-- Data supplied follows --
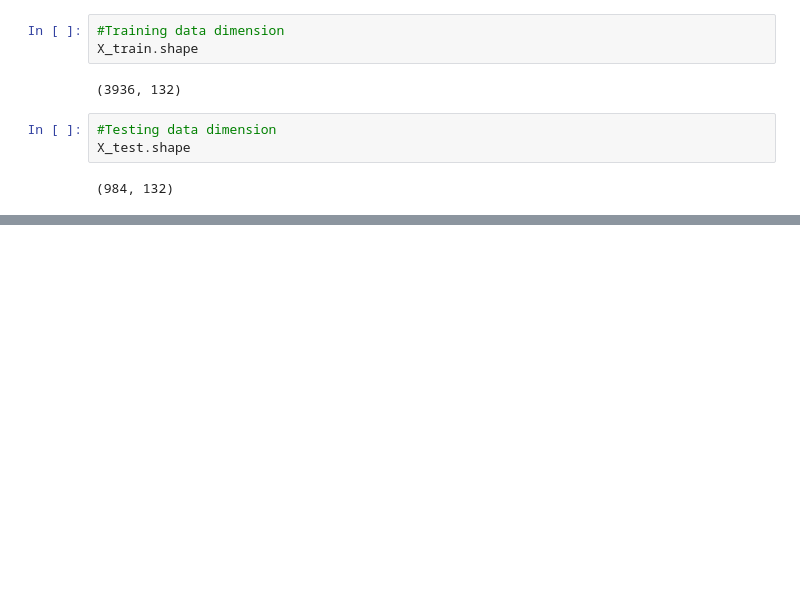
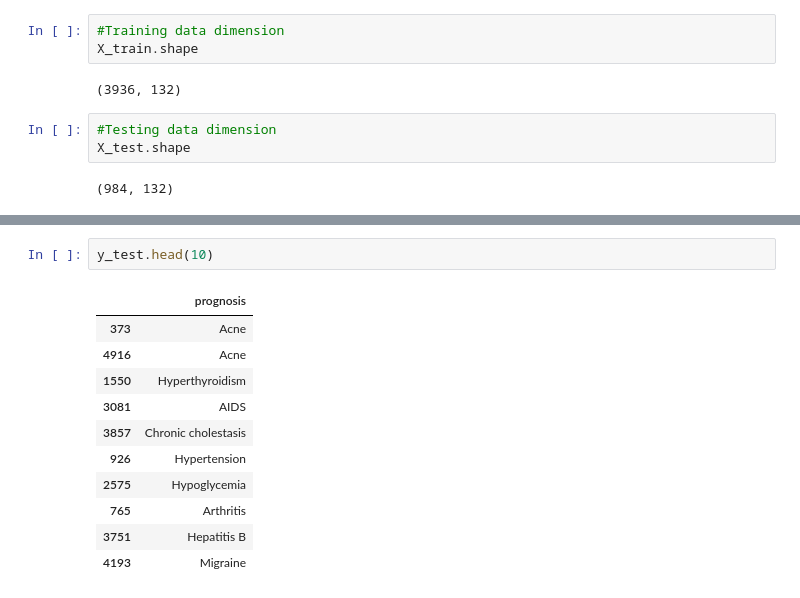
Before and after one commit to Bhushan56/Btech_Project, a Jupyter notebook: Disease_detection.ipynb, the cells around one changed output, grey strips where cells are left out. Drawn from its saved outputs; the diff is of its cells as text; blank space fills up the shorter version.

```diff
--- a/Disease_detection.ipynb
+++ b/Disease_detection.ipynb
@@ -101,0 +162,14 @@ Gau
+# %%
+y_test.head(10)
+# %% [output]
+|  | prognosis |
+| 373 | Acne |
+| 4916 | Acne |
+| 1550 | Hyperthyroidism |
+| 3081 | AIDS |
+| 3857 | Chronic cholestasis |
+| 926 | Hypertension |
+| 2575 | Hypoglycemia |
+| 765 | Arthritis |
+| 3751 | Hepatitis B |
+| 4193 | Migraine |
```
Also changed, not shown: parts of 26 cells of this notebook.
-- Data supplied concluded --
__Prompt__
Provide the count, and nothing else, of lines in the data above where the word "ipynb" occurs.

__Response__
3